Exercise aim.
Your copy of the data should match it exactly, leaving out only the pictures.

Data records.
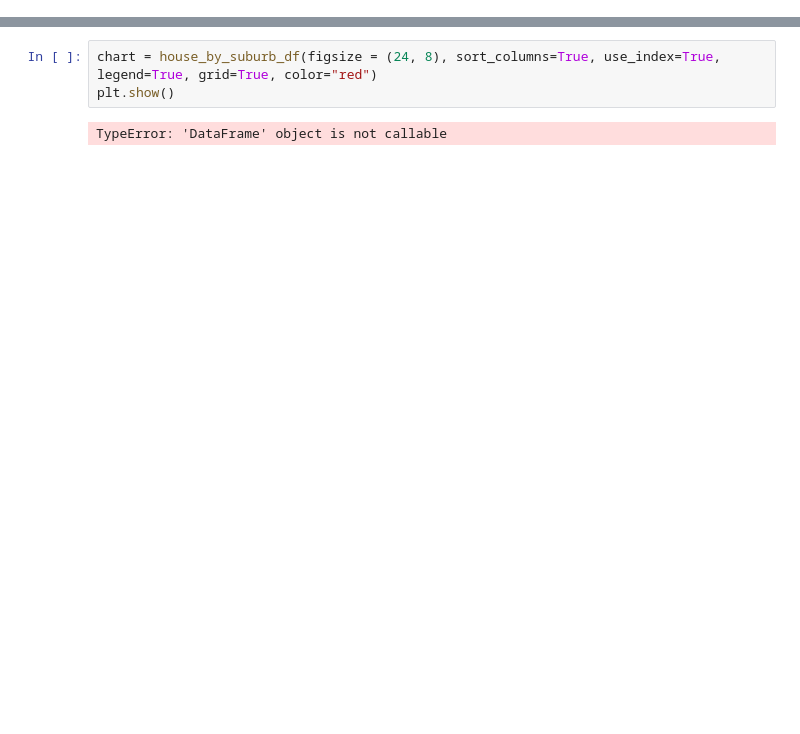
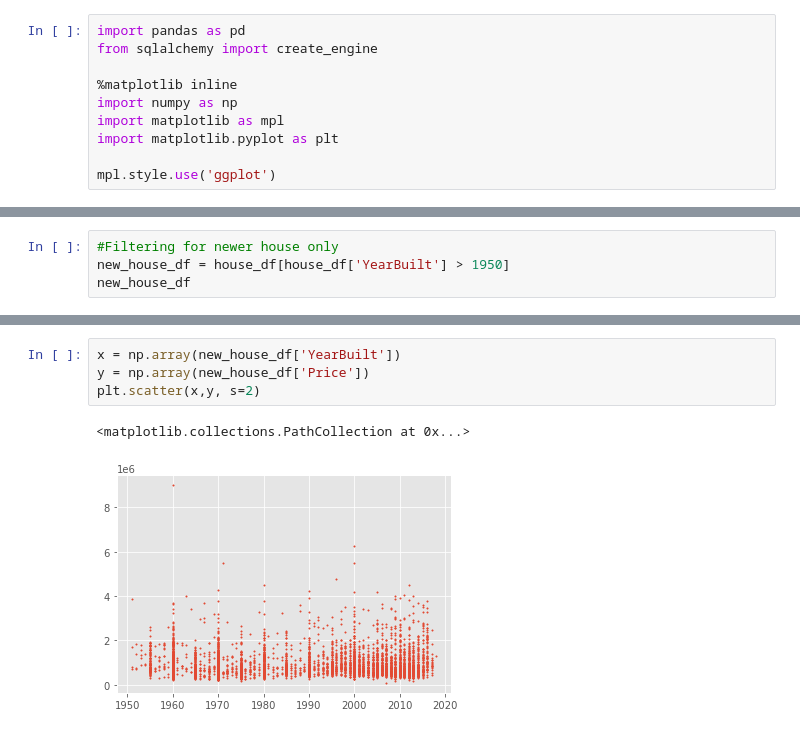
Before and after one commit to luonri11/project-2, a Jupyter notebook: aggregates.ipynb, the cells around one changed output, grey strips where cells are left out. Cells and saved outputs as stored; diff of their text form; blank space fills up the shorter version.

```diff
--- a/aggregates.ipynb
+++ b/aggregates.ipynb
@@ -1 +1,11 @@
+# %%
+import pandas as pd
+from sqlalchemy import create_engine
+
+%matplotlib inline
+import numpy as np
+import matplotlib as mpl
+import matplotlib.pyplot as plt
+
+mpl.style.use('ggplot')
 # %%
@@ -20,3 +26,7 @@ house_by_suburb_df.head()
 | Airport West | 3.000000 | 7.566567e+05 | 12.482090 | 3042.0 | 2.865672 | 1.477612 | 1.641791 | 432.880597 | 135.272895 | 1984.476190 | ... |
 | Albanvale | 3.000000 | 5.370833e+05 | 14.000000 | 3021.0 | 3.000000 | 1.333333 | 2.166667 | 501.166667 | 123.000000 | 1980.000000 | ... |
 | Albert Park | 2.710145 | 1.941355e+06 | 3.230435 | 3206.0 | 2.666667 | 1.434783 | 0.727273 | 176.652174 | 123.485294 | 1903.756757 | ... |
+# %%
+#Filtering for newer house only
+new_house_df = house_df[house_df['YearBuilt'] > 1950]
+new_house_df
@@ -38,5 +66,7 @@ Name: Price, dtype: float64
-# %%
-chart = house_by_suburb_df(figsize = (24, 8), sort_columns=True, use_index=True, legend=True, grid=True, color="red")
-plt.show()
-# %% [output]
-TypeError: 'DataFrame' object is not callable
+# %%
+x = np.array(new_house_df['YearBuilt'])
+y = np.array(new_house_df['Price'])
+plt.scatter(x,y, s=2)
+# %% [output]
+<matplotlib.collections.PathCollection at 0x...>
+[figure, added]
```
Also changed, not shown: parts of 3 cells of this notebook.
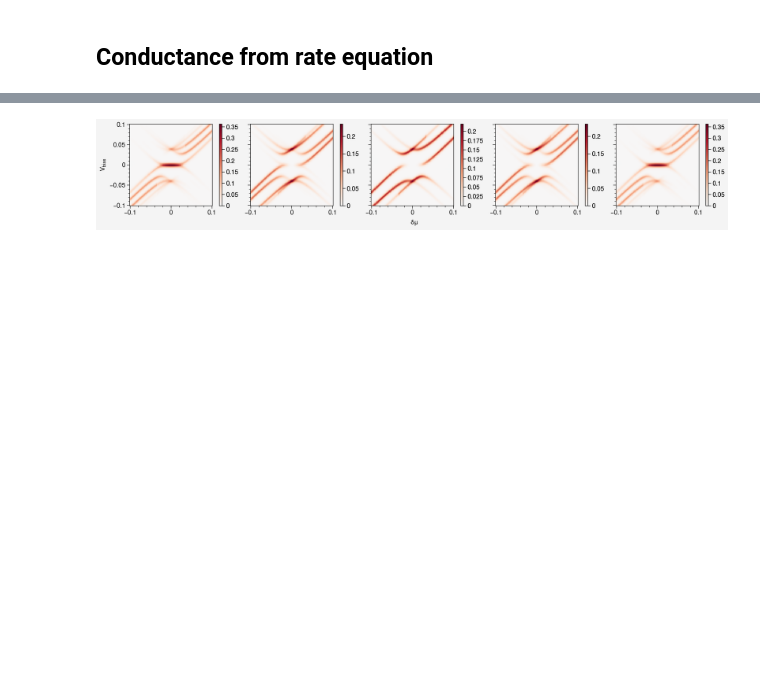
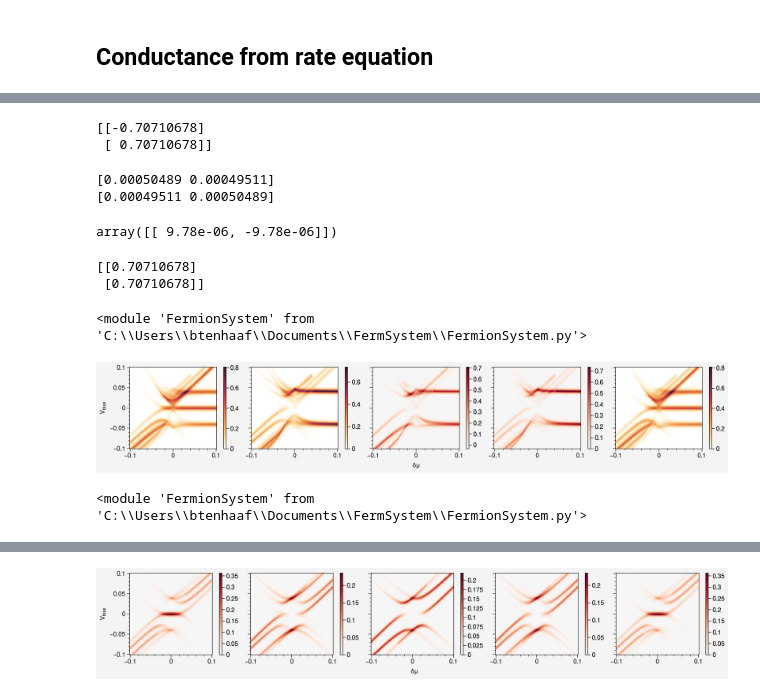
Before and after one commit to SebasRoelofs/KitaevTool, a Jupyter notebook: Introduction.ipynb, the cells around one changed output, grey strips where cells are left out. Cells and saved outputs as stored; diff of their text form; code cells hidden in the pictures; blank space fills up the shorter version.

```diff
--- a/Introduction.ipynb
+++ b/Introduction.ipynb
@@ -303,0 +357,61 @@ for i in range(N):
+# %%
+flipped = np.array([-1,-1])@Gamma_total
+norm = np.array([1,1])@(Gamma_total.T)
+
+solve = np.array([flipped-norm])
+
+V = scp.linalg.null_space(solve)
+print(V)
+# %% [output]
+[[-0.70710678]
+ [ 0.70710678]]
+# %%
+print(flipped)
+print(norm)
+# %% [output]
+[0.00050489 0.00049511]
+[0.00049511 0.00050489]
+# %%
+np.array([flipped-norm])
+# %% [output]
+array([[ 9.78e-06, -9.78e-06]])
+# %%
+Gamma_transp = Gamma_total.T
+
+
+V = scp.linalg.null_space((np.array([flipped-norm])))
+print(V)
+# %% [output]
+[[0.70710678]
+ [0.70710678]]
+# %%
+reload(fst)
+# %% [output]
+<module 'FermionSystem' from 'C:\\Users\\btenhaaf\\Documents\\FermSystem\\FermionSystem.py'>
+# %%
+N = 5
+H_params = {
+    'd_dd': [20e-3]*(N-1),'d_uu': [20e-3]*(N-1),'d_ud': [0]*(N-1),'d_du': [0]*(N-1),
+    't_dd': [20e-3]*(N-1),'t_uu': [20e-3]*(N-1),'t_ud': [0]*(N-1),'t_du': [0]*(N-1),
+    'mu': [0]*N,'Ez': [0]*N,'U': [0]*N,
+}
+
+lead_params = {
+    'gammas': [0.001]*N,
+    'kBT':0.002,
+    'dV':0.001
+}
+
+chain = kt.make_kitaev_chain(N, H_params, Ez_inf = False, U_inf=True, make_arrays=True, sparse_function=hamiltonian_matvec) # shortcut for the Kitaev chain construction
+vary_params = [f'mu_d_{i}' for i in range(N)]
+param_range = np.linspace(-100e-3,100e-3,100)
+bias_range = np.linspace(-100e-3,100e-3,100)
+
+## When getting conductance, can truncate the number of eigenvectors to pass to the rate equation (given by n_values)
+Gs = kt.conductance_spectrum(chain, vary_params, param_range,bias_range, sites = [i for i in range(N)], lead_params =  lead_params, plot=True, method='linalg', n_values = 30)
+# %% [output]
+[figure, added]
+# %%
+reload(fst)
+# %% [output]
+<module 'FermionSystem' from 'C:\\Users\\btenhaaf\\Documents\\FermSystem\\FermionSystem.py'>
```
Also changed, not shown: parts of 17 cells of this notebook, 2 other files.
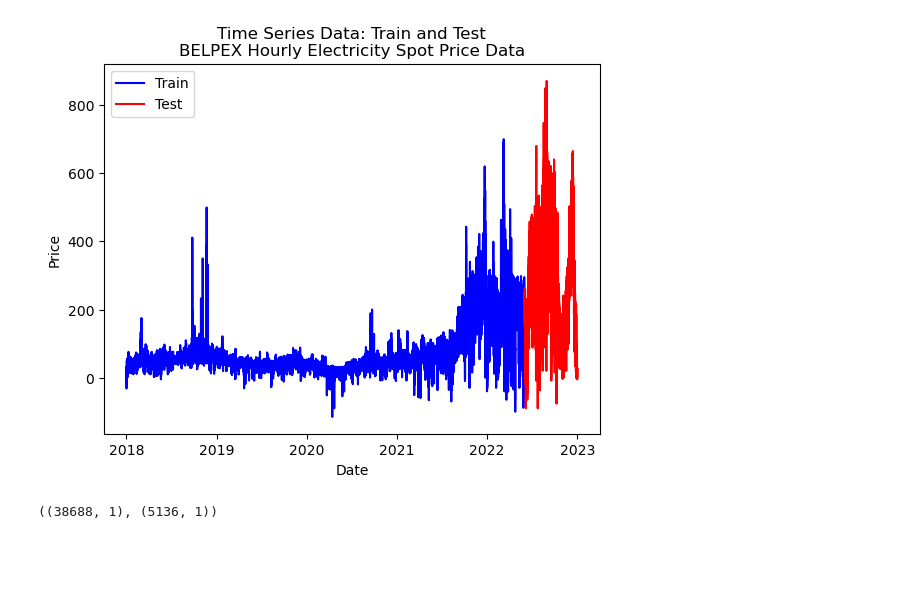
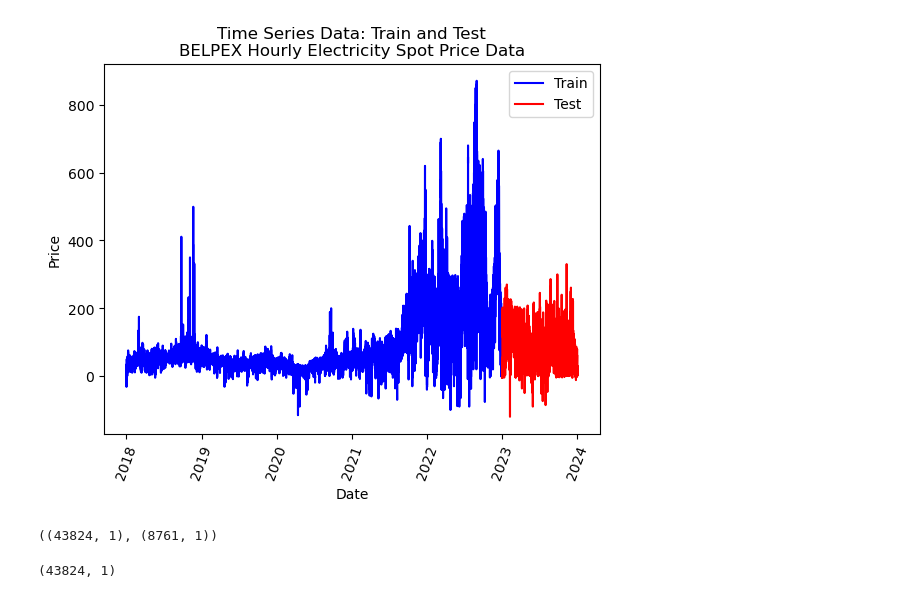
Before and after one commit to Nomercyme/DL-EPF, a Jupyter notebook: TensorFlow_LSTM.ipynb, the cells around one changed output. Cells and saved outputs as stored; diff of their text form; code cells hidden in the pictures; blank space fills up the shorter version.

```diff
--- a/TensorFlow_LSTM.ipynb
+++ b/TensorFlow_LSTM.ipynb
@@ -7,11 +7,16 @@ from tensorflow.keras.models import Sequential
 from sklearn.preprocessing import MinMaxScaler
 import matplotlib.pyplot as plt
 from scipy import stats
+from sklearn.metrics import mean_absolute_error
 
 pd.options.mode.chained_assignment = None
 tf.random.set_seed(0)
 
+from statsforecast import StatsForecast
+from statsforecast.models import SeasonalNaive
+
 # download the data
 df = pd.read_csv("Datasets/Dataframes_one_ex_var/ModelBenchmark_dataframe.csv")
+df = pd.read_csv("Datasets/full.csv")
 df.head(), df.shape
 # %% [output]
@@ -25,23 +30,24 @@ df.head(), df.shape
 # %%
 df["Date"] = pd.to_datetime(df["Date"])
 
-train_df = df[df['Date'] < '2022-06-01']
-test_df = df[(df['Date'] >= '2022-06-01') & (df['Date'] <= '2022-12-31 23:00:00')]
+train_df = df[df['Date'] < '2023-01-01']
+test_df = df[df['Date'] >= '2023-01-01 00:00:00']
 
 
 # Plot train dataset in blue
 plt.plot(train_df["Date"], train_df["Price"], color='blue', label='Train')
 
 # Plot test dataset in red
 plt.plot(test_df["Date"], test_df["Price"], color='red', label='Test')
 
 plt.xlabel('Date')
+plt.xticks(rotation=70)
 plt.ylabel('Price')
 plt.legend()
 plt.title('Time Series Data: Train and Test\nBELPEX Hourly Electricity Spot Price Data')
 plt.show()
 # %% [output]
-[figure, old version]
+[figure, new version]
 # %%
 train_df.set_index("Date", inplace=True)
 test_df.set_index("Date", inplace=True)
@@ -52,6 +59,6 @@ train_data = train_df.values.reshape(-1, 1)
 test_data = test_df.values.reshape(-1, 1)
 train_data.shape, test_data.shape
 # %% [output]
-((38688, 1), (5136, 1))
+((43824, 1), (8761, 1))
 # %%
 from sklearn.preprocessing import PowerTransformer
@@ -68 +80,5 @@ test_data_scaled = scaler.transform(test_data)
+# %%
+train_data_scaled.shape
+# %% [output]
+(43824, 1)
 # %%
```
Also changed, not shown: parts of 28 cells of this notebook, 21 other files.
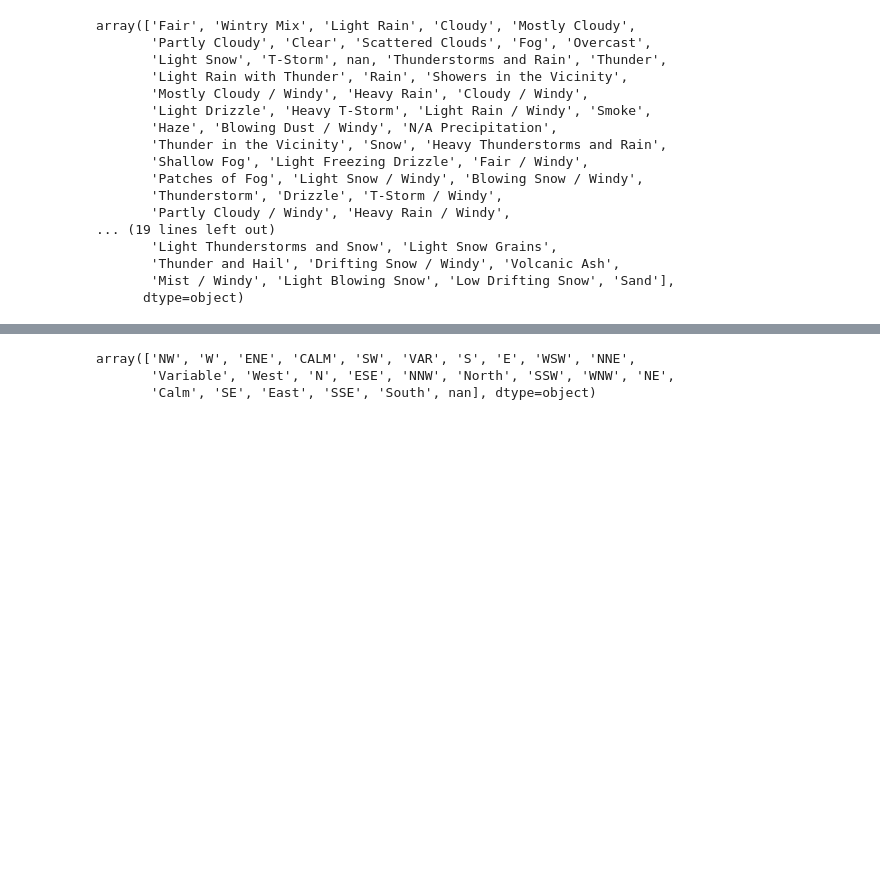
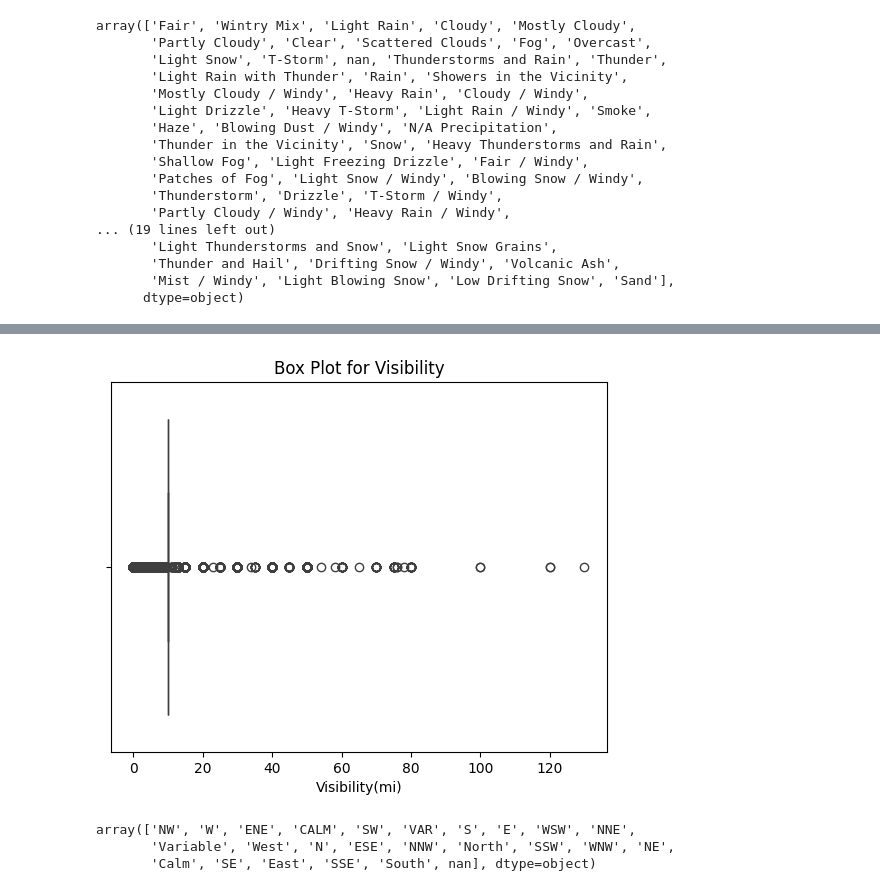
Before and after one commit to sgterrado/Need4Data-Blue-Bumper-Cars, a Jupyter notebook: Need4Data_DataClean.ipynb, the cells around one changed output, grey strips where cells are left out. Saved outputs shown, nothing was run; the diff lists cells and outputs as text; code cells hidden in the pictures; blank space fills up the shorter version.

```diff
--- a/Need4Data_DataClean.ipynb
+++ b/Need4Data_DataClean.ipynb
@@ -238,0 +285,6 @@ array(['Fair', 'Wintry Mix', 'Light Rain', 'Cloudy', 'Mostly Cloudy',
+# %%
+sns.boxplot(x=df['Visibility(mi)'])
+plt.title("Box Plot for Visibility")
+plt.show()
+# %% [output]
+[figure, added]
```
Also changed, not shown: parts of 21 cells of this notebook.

Response to this exercise.
Before and after one commit to luonri11/project-2, a Jupyter notebook: aggregates.ipynb, the cells around one changed output, grey strips where cells are left out. Cells and saved outputs as stored; diff of their text form; blank space fills up the shorter version.

```diff
--- a/aggregates.ipynb
+++ b/aggregates.ipynb
@@ -1 +1,11 @@
+# %%
+import pandas as pd
+from sqlalchemy import create_engine
+
+%matplotlib inline
+import numpy as np
+import matplotlib as mpl
+import matplotlib.pyplot as plt
+
+mpl.style.use('ggplot')
 # %%
@@ -20,3 +26,7 @@ house_by_suburb_df.head()
 | Airport West | 3.000000 | 7.566567e+05 | 12.482090 | 3042.0 | 2.865672 | 1.477612 | 1.641791 | 432.880597 | 135.272895 | 1984.476190 | ... |
 | Albanvale | 3.000000 | 5.370833e+05 | 14.000000 | 3021.0 | 3.000000 | 1.333333 | 2.166667 | 501.166667 | 123.000000 | 1980.000000 | ... |
 | Albert Park | 2.710145 | 1.941355e+06 | 3.230435 | 3206.0 | 2.666667 | 1.434783 | 0.727273 | 176.652174 | 123.485294 | 1903.756757 | ... |
+# %%
+#Filtering for newer house only
+new_house_df = house_df[house_df['YearBuilt'] > 1950]
+new_house_df
@@ -38,5 +66,7 @@ Name: Price, dtype: float64
-# %%
-chart = house_by_suburb_df(figsize = (24, 8), sort_columns=True, use_index=True, legend=True, grid=True, color="red")
-plt.show()
-# %% [output]
-TypeError: 'DataFrame' object is not callable
+# %%
+x = np.array(new_house_df['YearBuilt'])
+y = np.array(new_house_df['Price'])
+plt.scatter(x,y, s=2)
+# %% [output]
+<matplotlib.collections.PathCollection at 0x...>
+[figure, added]
```
Also changed, not shown: parts of 3 cells of this notebook.
Before and after one commit to SebasRoelofs/KitaevTool, a Jupyter notebook: Introduction.ipynb, the cells around one changed output, grey strips where cells are left out. Cells and saved outputs as stored; diff of their text form; code cells hidden in the pictures; blank space fills up the shorter version.

```diff
--- a/Introduction.ipynb
+++ b/Introduction.ipynb
@@ -303,0 +357,61 @@ for i in range(N):
+# %%
+flipped = np.array([-1,-1])@Gamma_total
+norm = np.array([1,1])@(Gamma_total.T)
+
+solve = np.array([flipped-norm])
+
+V = scp.linalg.null_space(solve)
+print(V)
+# %% [output]
+[[-0.70710678]
+ [ 0.70710678]]
+# %%
+print(flipped)
+print(norm)
+# %% [output]
+[0.00050489 0.00049511]
+[0.00049511 0.00050489]
+# %%
+np.array([flipped-norm])
+# %% [output]
+array([[ 9.78e-06, -9.78e-06]])
+# %%
+Gamma_transp = Gamma_total.T
+
+
+V = scp.linalg.null_space((np.array([flipped-norm])))
+print(V)
+# %% [output]
+[[0.70710678]
+ [0.70710678]]
+# %%
+reload(fst)
+# %% [output]
+<module 'FermionSystem' from 'C:\\Users\\btenhaaf\\Documents\\FermSystem\\FermionSystem.py'>
+# %%
+N = 5
+H_params = {
+    'd_dd': [20e-3]*(N-1),'d_uu': [20e-3]*(N-1),'d_ud': [0]*(N-1),'d_du': [0]*(N-1),
+    't_dd': [20e-3]*(N-1),'t_uu': [20e-3]*(N-1),'t_ud': [0]*(N-1),'t_du': [0]*(N-1),
+    'mu': [0]*N,'Ez': [0]*N,'U': [0]*N,
+}
+
+lead_params = {
+    'gammas': [0.001]*N,
+    'kBT':0.002,
+    'dV':0.001
+}
+
+chain = kt.make_kitaev_chain(N, H_params, Ez_inf = False, U_inf=True, make_arrays=True, sparse_function=hamiltonian_matvec) # shortcut for the Kitaev chain construction
+vary_params = [f'mu_d_{i}' for i in range(N)]
+param_range = np.linspace(-100e-3,100e-3,100)
+bias_range = np.linspace(-100e-3,100e-3,100)
+
+## When getting conductance, can truncate the number of eigenvectors to pass to the rate equation (given by n_values)
+Gs = kt.conductance_spectrum(chain, vary_params, param_range,bias_range, sites = [i for i in range(N)], lead_params =  lead_params, plot=True, method='linalg', n_values = 30)
+# %% [output]
+[figure, added]
+# %%
+reload(fst)
+# %% [output]
+<module 'FermionSystem' from 'C:\\Users\\btenhaaf\\Documents\\FermSystem\\FermionSystem.py'>
```
Also changed, not shown: parts of 17 cells of this notebook, 2 other files.
Before and after one commit to Nomercyme/DL-EPF, a Jupyter notebook: TensorFlow_LSTM.ipynb, the cells around one changed output. Cells and saved outputs as stored; diff of their text form; code cells hidden in the pictures; blank space fills up the shorter version.

```diff
--- a/TensorFlow_LSTM.ipynb
+++ b/TensorFlow_LSTM.ipynb
@@ -7,11 +7,16 @@ from tensorflow.keras.models import Sequential
 from sklearn.preprocessing import MinMaxScaler
 import matplotlib.pyplot as plt
 from scipy import stats
+from sklearn.metrics import mean_absolute_error
 
 pd.options.mode.chained_assignment = None
 tf.random.set_seed(0)
 
+from statsforecast import StatsForecast
+from statsforecast.models import SeasonalNaive
+
 # download the data
 df = pd.read_csv("Datasets/Dataframes_one_ex_var/ModelBenchmark_dataframe.csv")
+df = pd.read_csv("Datasets/full.csv")
 df.head(), df.shape
 # %% [output]
@@ -25,23 +30,24 @@ df.head(), df.shape
 # %%
 df["Date"] = pd.to_datetime(df["Date"])
 
-train_df = df[df['Date'] < '2022-06-01']
-test_df = df[(df['Date'] >= '2022-06-01') & (df['Date'] <= '2022-12-31 23:00:00')]
+train_df = df[df['Date'] < '2023-01-01']
+test_df = df[df['Date'] >= '2023-01-01 00:00:00']
 
 
 # Plot train dataset in blue
 plt.plot(train_df["Date"], train_df["Price"], color='blue', label='Train')
 
 # Plot test dataset in red
 plt.plot(test_df["Date"], test_df["Price"], color='red', label='Test')
 
 plt.xlabel('Date')
+plt.xticks(rotation=70)
 plt.ylabel('Price')
 plt.legend()
 plt.title('Time Series Data: Train and Test\nBELPEX Hourly Electricity Spot Price Data')
 plt.show()
 # %% [output]
-[figure, old version]
+[figure, new version]
 # %%
 train_df.set_index("Date", inplace=True)
 test_df.set_index("Date", inplace=True)
@@ -52,6 +59,6 @@ train_data = train_df.values.reshape(-1, 1)
 test_data = test_df.values.reshape(-1, 1)
 train_data.shape, test_data.shape
 # %% [output]
-((38688, 1), (5136, 1))
+((43824, 1), (8761, 1))
 # %%
 from sklearn.preprocessing import PowerTransformer
@@ -68 +80,5 @@ test_data_scaled = scaler.transform(test_data)
+# %%
+train_data_scaled.shape
+# %% [output]
+(43824, 1)
 # %%
```
Also changed, not shown: parts of 28 cells of this notebook, 21 other files.
Before and after one commit to sgterrado/Need4Data-Blue-Bumper-Cars, a Jupyter notebook: Need4Data_DataClean.ipynb, the cells around one changed output, grey strips where cells are left out. Saved outputs shown, nothing was run; the diff lists cells and outputs as text; code cells hidden in the pictures; blank space fills up the shorter version.

```diff
--- a/Need4Data_DataClean.ipynb
+++ b/Need4Data_DataClean.ipynb
@@ -238,0 +285,6 @@ array(['Fair', 'Wintry Mix', 'Light Rain', 'Cloudy', 'Mostly Cloudy',
+# %%
+sns.boxplot(x=df['Visibility(mi)'])
+plt.title("Box Plot for Visibility")
+plt.show()
+# %% [output]
+[figure, added]
```
Also changed, not shown: parts of 21 cells of this notebook.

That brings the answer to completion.